* Study material *

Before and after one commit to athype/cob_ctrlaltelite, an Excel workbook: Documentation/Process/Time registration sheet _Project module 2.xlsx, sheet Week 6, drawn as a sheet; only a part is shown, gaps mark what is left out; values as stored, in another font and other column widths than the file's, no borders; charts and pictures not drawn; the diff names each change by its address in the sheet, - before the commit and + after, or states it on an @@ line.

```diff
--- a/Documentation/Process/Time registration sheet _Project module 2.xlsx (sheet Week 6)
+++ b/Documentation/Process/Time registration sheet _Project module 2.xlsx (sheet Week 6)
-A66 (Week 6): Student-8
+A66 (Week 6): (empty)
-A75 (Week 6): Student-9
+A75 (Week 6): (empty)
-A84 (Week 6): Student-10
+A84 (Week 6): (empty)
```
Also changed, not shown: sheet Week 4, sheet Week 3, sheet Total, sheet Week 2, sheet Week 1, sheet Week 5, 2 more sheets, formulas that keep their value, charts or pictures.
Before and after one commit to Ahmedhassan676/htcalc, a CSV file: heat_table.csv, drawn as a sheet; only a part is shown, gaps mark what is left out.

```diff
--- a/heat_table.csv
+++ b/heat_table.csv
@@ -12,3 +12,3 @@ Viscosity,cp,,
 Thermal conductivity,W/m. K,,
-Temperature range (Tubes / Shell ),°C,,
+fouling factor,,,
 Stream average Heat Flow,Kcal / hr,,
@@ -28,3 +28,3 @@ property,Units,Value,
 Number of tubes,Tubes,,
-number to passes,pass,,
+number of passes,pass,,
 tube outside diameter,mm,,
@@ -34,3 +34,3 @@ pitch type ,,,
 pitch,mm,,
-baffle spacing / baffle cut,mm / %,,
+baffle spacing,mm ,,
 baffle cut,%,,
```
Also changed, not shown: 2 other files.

* What is being asked *
Each entry in the data should be restated exactly as it was written.

* Result below *
Before and after one commit to athype/cob_ctrlaltelite, an Excel workbook: Documentation/Process/Time registration sheet _Project module 2.xlsx, sheet Week 6, drawn as a sheet; only a part is shown, gaps mark what is left out; values as stored, in another font and other column widths than the file's, no borders; charts and pictures not drawn; the diff names each change by its address in the sheet, - before the commit and + after, or states it on an @@ line.

```diff
--- a/Documentation/Process/Time registration sheet _Project module 2.xlsx (sheet Week 6)
+++ b/Documentation/Process/Time registration sheet _Project module 2.xlsx (sheet Week 6)
-A66 (Week 6): Student-8
+A66 (Week 6): (empty)
-A75 (Week 6): Student-9
+A75 (Week 6): (empty)
-A84 (Week 6): Student-10
+A84 (Week 6): (empty)
```
Also changed, not shown: sheet Week 4, sheet Week 3, sheet Total, sheet Week 2, sheet Week 1, sheet Week 5, 2 more sheets, formulas that keep their value, charts or pictures.
Before and after one commit to Ahmedhassan676/htcalc, a CSV file: heat_table.csv, drawn as a sheet; only a part is shown, gaps mark what is left out.

```diff
--- a/heat_table.csv
+++ b/heat_table.csv
@@ -12,3 +12,3 @@ Viscosity,cp,,
 Thermal conductivity,W/m. K,,
-Temperature range (Tubes / Shell ),°C,,
+fouling factor,,,
 Stream average Heat Flow,Kcal / hr,,
@@ -28,3 +28,3 @@ property,Units,Value,
 Number of tubes,Tubes,,
-number to passes,pass,,
+number of passes,pass,,
 tube outside diameter,mm,,
@@ -34,3 +34,3 @@ pitch type ,,,
 pitch,mm,,
-baffle spacing / baffle cut,mm / %,,
+baffle spacing,mm ,,
 baffle cut,%,,
```
Also changed, not shown: 2 other files.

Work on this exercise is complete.